Hyooruh Asdzoonun eh — a guest is God’s. I had never heard that saying before Armenia. My friend Asthik’s family member from Erebuni, who invited us over for dinner one night, mentioned it when we were talking about the differences in hospitality in Armenia versus America. He told us a story about being a young boy and seeing his grandfather accept a beggar into his home because it’s not right to turn away a guest. Naturally that mentality got passed down to him. In America, with all that we have to keep up with, you’re only likely to accept a guest if you’ve planned ahead of time. There’s no right or wrong way to do it; it’s just a difference in lifestyles and priorities. In America, you work long hours, leaving less time for socializing, while in Armenia, there’s less work and so people socialize more.

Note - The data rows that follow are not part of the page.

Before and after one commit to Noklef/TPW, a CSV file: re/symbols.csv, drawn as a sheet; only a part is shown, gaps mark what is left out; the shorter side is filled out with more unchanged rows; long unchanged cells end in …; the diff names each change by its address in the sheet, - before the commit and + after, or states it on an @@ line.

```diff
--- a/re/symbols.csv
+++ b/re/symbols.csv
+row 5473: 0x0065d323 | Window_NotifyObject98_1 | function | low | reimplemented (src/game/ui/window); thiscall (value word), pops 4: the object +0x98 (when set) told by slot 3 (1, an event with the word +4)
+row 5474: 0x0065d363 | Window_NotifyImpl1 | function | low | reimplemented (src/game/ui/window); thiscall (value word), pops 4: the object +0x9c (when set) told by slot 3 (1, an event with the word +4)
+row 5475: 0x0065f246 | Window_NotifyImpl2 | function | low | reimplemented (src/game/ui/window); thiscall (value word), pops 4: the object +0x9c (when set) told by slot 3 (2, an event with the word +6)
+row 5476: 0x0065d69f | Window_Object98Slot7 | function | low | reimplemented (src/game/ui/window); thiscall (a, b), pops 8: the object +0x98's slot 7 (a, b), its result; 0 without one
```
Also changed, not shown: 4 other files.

This family, like many families in Armenia, went above and beyond to make us feel welcomed and special and stuffed. Dishes upon dishes of food, cup after cup of wine, desserts galore — and most importantly, genatz after genatz (cheers after cheers) to life, health, and of course, love. You know the drill if you’ve been here. They even got me a gift so that I wouldn’t feel left out since they got my friend one. But this incident isn’t unique in Armenia; even the least well-off families open their arms and homes to guests, and set a table that will make your jaw drop. And they won’t let you leave for hours and hours, and until you’ve eaten at least one of each item on the table. Needless to say, you leave stuffed in your stomach and soul.